More Australians are calling for commercial surrogacy to become legal and accessible, according to a new study.
The online survey, published in the Australian and New Zealand Journal of Obstetrics and Gynaecology, showed that 60 per cent of people were overwhelmingly supportive of new laws to be introduced for families, irrespective of their marital status or sexuality.
Groups like Surrogacy Australia are campaigning on behalf of many would-be parents who have exhausted all their options and need a better framework for surrogacy to be created.
They’re asking the government to improve upon the current laws that only allows for ‘altruistic’ (or non-paid) surrogacy arrangements.

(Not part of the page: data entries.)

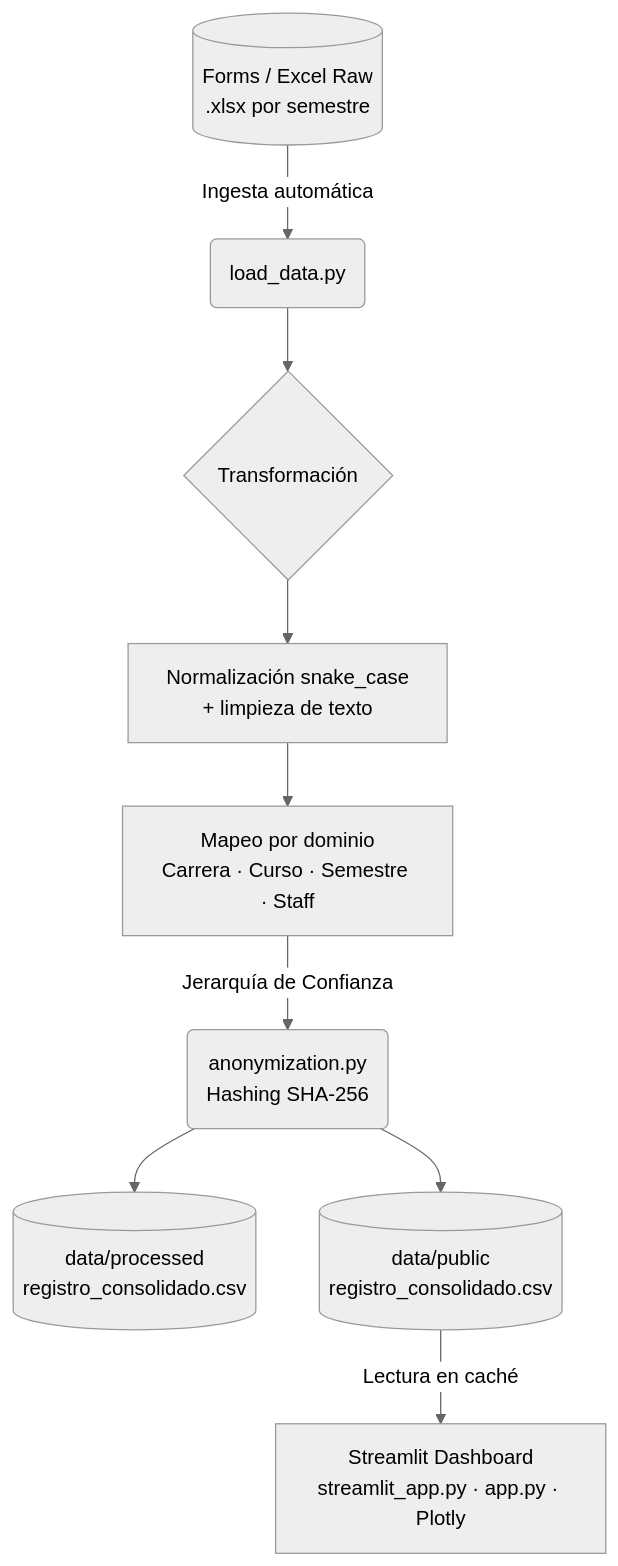
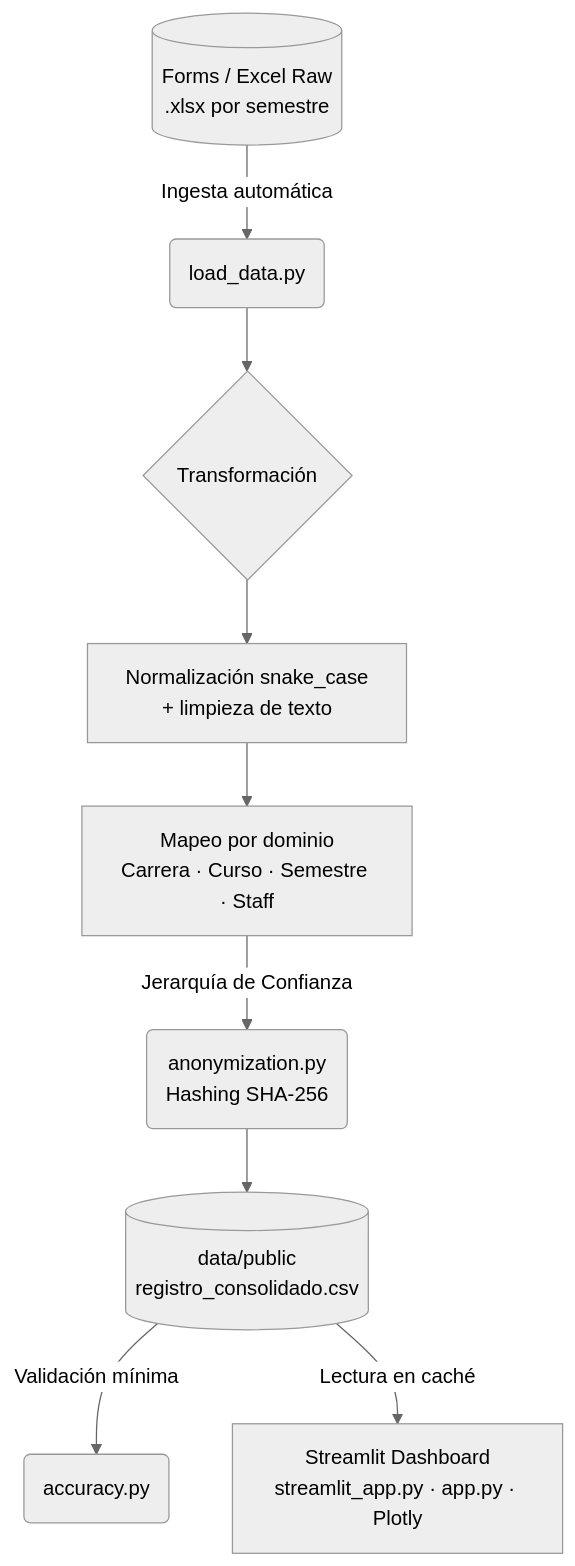
One commit to JuanEstiven-Data/registro_LEA changed the diagram in README.md. Above: the diagram before and after it, drawn with Mermaid (neutral theme). The commit also changed other lines of this file and 3 other files, not shown here.

````diff
--- a/README.md
+++ b/README.md
@@ -36,11 +34,11 @@
 ```mermaid
 graph TD
     A[(Forms / Excel Raw<br/>.xlsx por semestre)] -->|Ingesta automática| B(load_data.py)
     B --> C{Transformación}
     C --> D[Normalización snake_case<br/>+ limpieza de texto]
     D --> E[Mapeo por dominio<br/>Carrera · Curso · Semestre · Staff]
     E -->|Jerarquía de Confianza| F(anonymization.py<br/>Hashing SHA-256)
-    F --> G[(data/processed<br/>registro_consolidado.csv)]
-    F --> I[(data/public<br/>registro_consolidado.csv)]
-    I -->|Lectura en caché| H[Streamlit Dashboard<br/>streamlit_app.py · app.py · Plotly]
+    F --> G[(data/public<br/>registro_consolidado.csv)]
+    G -->|Validación mínima| I(accuracy.py)
+    G -->|Lectura en caché| H[Streamlit Dashboard<br/>streamlit_app.py · app.py · Plotly]
 ```
````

Under current legislation - which differs between states - any woman who carries a baby for another woman can only be reimbursed for her medical costs and expenses. This means women looking for a surrogate must rely upon the generosity of the carrier.
The result is only a few babies a year born through Australia’s surrogacy laws - prompting many desperate couples to head overseas to Bali or Cambodia in search of a gestational carrier.
The study also found broad support for a fee of around $10 - $15k to be paid to potential surrogates, the idea being its enough to incentivise the scheme without creating potential profit-chasing.
Australian-based surrogacy rights groups highlight the recent controversy of Baby Gammy, the arrest of the Australian, who allegedly set up a surrogacy business in Cambodia, Tammy Davis-Charles and the fear that many families who have used overseas surrogate mothers in places such as India and Thailand could now be charged with people trafficking.
This article originally appeared on Marie Claire.